In September, the first edition of “Para Professionals in the Social Service Workforce: Guiding Principles, Functions and Competencies” was completed and circulated.
Since then, the group has been working on developing functions and competencies specific to two new groups of para professionals – para social workers (PSW) and para professional community development workers (CDW). It should be noted that the names used for these workers vary from country to country. Validation exercises will take place for each set.
- Validation of PSW competencies took place last week in DRC, led by 4Children
- Validation of CDW competencies will take place in Ethiopia with assistance from USAID and the Ethiopian Society of Sociologists, Social Workers and Anthropologists (ESSWA).

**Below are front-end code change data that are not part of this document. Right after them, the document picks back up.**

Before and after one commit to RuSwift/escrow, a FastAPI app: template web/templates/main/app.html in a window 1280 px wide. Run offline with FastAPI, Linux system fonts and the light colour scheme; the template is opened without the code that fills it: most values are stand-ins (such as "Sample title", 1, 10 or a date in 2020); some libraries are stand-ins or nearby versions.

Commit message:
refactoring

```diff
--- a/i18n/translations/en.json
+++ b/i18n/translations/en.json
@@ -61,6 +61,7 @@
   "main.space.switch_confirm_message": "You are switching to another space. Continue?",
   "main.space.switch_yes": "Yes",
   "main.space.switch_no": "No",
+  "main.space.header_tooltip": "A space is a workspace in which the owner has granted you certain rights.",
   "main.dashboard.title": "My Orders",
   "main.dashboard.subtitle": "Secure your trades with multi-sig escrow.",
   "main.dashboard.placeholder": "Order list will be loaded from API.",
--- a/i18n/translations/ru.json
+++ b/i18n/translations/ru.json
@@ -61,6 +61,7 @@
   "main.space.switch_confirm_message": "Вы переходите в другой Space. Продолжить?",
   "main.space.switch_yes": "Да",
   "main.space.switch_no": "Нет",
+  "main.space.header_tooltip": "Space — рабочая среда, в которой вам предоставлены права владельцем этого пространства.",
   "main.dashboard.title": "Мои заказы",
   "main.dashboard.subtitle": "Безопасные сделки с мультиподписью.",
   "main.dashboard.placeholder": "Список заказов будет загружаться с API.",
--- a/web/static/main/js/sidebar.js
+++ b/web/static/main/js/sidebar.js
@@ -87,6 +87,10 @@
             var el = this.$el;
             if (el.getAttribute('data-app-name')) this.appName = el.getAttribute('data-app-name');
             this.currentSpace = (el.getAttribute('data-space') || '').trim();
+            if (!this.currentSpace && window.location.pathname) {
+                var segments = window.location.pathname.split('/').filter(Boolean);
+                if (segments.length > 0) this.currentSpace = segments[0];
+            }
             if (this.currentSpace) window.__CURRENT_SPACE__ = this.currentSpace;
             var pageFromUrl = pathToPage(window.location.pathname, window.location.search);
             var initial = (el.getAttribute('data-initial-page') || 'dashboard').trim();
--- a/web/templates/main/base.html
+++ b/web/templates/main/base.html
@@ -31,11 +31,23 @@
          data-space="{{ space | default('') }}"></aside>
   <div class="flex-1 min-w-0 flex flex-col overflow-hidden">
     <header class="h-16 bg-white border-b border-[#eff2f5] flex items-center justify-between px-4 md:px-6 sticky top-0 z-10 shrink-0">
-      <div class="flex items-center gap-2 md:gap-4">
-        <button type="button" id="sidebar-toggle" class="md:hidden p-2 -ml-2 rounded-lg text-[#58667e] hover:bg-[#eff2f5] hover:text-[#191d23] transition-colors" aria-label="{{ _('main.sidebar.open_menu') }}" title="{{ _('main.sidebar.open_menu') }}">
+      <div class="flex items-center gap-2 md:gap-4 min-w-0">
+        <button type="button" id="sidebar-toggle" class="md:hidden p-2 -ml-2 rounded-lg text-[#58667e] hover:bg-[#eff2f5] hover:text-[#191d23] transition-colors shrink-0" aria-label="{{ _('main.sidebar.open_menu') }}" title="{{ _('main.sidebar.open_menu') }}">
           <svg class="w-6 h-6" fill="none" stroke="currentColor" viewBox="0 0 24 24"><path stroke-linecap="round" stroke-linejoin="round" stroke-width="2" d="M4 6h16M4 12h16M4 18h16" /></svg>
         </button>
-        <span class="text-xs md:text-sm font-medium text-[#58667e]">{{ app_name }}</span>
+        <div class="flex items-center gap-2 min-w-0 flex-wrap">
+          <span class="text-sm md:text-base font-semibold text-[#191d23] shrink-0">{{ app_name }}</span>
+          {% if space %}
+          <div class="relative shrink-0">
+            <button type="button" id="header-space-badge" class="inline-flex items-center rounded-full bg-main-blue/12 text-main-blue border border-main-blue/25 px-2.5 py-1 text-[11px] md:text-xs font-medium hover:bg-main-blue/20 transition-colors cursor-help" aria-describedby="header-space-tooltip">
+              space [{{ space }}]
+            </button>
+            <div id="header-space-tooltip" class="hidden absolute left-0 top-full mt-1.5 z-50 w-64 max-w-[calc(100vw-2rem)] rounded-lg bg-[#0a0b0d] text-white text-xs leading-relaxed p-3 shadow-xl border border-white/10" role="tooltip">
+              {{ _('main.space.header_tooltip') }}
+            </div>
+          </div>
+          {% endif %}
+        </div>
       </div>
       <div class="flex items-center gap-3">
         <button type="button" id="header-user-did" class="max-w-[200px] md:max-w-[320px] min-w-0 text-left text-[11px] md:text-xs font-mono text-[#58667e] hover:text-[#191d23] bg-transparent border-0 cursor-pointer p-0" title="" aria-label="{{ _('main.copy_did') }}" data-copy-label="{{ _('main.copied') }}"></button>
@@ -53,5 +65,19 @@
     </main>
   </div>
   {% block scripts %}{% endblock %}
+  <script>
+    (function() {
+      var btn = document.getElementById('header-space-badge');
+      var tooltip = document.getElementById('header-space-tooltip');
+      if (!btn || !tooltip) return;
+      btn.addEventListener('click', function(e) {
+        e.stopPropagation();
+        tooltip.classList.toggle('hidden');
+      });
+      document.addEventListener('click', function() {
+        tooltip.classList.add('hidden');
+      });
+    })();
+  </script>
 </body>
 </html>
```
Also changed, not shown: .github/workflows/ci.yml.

During the validation exercise in DRC, workers provided valuable feedback on how to apply the competency framework and improve training. One PSW said, “Ce serait bien d'avoir une formation holistique avant le recrutement et plusieurs autres formations en cours d’emploi. [It would be good to foresee a comprehensive pre-service training of PSWs, and then tailored on-the-job training to address any specific needs.]”

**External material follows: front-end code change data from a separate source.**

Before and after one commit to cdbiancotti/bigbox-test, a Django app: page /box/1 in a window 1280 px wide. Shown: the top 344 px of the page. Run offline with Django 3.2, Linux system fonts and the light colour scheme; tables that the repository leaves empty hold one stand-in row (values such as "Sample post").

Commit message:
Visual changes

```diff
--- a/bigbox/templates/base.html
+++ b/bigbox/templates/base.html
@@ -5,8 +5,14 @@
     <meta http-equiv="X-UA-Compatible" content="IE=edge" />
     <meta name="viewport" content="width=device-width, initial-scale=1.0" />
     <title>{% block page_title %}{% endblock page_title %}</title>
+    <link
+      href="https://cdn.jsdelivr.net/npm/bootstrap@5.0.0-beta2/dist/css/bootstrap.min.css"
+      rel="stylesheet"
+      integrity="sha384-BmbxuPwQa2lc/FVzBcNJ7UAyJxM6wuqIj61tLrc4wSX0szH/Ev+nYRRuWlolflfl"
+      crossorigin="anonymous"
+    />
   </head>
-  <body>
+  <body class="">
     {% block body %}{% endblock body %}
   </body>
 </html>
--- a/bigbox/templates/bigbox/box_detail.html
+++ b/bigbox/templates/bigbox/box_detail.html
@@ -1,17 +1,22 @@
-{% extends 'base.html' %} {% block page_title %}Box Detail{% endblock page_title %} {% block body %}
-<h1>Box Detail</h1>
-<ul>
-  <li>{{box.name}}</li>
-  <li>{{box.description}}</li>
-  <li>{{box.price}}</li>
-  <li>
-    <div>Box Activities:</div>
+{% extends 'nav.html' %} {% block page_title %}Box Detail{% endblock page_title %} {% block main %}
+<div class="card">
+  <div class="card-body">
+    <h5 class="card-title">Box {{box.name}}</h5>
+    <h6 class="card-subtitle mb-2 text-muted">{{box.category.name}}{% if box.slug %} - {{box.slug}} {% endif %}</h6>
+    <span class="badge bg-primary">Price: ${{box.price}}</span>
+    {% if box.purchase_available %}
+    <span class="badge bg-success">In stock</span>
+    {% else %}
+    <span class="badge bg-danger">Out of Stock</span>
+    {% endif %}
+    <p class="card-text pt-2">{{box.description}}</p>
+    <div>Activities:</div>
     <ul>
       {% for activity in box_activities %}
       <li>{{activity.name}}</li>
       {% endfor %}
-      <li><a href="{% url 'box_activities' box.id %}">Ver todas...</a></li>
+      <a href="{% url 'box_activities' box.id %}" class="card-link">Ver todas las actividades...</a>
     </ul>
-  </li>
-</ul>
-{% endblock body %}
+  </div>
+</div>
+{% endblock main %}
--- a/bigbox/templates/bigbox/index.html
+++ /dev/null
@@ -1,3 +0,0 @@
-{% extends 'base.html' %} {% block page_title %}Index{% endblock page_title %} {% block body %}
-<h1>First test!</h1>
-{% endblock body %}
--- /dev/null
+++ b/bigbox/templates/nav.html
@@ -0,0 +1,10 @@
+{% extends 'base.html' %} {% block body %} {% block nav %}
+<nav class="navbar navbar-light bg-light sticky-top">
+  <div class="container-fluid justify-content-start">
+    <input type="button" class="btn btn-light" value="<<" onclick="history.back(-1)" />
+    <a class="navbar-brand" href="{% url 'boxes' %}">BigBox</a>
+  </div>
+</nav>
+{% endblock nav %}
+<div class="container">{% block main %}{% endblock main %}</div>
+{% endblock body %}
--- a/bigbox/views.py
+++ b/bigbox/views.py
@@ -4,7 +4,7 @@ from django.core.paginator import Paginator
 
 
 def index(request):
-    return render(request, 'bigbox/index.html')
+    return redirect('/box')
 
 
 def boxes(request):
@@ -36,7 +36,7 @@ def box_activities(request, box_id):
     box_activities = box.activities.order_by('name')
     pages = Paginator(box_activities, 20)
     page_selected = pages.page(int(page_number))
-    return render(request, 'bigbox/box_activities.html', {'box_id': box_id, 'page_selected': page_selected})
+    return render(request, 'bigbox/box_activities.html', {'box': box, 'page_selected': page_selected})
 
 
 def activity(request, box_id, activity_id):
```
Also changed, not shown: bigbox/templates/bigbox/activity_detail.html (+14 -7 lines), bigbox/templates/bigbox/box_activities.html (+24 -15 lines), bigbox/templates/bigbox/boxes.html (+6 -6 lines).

The group has also been gathering stories of ways that the competency framework has been used so far.
One example is the Care and Courage: Using Isibindi to Strengthen Child Protection in Zambia project. UNHCR entered into a Memorandum of Understanding (MOU) with NACCWto replicate the Isibindi model in a custom-designed model for refugee children in Zambia at the Meheba Refugee Camp. This project was designed to train refugees in the Meheba camp as entry-level CYCWs to provide basic care and protection to children in the camps.
Other ways our network has used the principles and functions and competencies are listed below:
- UNICEF West Africa Regional Office translated the document for a conference of 11 French-speaking West African countries in Benin, West Africa in April to use as a model to develop training guidelines for para professionals.
- The Child and Youth Care Work competencies have been used to realign the Basic Qualification in Child Care (BQCC) training in South Africa, which is a training that is a part of the minimum standards of child care and required for all those working with children.
- Due to their use in French-speaking countries in West Africa and the validation exercise in DRC, the full document has been translated into French, with support from Translators without Borders and International Social Services.
- Since they were released in September, there have been 400 downloads of the Guidelines and Competencies documents from the Alliance website.
Send Your Feedback
How are you using the para professional guidelines or competency framework in your work? If you have had experience using the first edition document in any way, please let us know by posting your responses to our discussion board. The interest group also values your feedback on ways the framework can be strengthened, particularly before the final edition later this year. Add your feedback in the comment box below!
(Image courtesy of NACCW)